Top of Excerpted data

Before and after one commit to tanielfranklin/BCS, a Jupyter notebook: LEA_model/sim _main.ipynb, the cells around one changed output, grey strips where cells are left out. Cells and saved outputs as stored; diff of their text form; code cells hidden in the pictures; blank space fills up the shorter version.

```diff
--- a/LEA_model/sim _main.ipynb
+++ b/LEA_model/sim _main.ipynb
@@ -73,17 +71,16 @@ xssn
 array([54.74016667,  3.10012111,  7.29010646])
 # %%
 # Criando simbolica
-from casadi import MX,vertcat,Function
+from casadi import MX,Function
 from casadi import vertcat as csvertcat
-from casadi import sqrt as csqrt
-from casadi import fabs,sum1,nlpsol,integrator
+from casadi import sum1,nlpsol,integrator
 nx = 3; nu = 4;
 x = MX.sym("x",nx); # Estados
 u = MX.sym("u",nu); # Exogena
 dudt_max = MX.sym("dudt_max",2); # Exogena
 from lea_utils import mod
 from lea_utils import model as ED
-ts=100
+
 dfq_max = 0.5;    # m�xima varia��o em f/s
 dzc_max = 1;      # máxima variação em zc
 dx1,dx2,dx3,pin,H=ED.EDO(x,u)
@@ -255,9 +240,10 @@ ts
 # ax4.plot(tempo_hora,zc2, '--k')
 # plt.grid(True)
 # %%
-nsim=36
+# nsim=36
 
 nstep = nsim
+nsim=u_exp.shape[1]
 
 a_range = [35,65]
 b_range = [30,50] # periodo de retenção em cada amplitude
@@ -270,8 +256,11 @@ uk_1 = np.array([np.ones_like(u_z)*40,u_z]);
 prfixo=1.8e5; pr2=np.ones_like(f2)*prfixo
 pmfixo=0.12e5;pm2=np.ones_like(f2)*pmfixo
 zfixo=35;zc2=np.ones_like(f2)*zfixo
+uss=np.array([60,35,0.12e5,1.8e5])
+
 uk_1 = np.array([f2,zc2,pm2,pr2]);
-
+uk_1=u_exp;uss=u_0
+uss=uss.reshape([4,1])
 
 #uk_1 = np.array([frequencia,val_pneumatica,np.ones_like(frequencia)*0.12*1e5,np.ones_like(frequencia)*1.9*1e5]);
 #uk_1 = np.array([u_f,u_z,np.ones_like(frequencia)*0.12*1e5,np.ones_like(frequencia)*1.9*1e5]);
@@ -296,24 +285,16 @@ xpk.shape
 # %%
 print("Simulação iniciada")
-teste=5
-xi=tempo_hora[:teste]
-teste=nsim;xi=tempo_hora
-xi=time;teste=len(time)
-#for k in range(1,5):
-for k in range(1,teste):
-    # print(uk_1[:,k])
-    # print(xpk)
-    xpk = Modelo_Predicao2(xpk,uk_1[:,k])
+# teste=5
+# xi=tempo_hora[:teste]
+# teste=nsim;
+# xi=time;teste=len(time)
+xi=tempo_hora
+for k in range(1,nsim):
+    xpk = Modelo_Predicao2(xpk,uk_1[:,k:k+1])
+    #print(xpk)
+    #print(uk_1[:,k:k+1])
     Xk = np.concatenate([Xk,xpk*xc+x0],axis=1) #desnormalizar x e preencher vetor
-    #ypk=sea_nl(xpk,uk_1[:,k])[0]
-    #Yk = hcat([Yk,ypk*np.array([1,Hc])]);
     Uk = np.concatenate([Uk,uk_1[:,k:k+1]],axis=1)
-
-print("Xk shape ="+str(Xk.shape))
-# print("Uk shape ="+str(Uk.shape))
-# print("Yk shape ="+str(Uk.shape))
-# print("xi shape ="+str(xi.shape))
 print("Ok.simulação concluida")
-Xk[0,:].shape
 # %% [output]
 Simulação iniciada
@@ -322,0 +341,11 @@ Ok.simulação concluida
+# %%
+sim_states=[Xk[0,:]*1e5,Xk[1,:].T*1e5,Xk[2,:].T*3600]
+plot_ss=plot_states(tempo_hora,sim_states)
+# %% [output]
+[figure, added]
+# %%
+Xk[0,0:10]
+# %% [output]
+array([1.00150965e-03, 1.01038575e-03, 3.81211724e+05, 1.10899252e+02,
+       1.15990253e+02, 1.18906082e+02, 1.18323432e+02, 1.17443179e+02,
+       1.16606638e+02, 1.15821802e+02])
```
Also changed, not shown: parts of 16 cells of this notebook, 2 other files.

Bottom of Excerpted data

Required work: Copy the lines of the entries above that mention "Function".

Response to the task:
-from casadi import MX,vertcat,Function
+from casadi import MX,Function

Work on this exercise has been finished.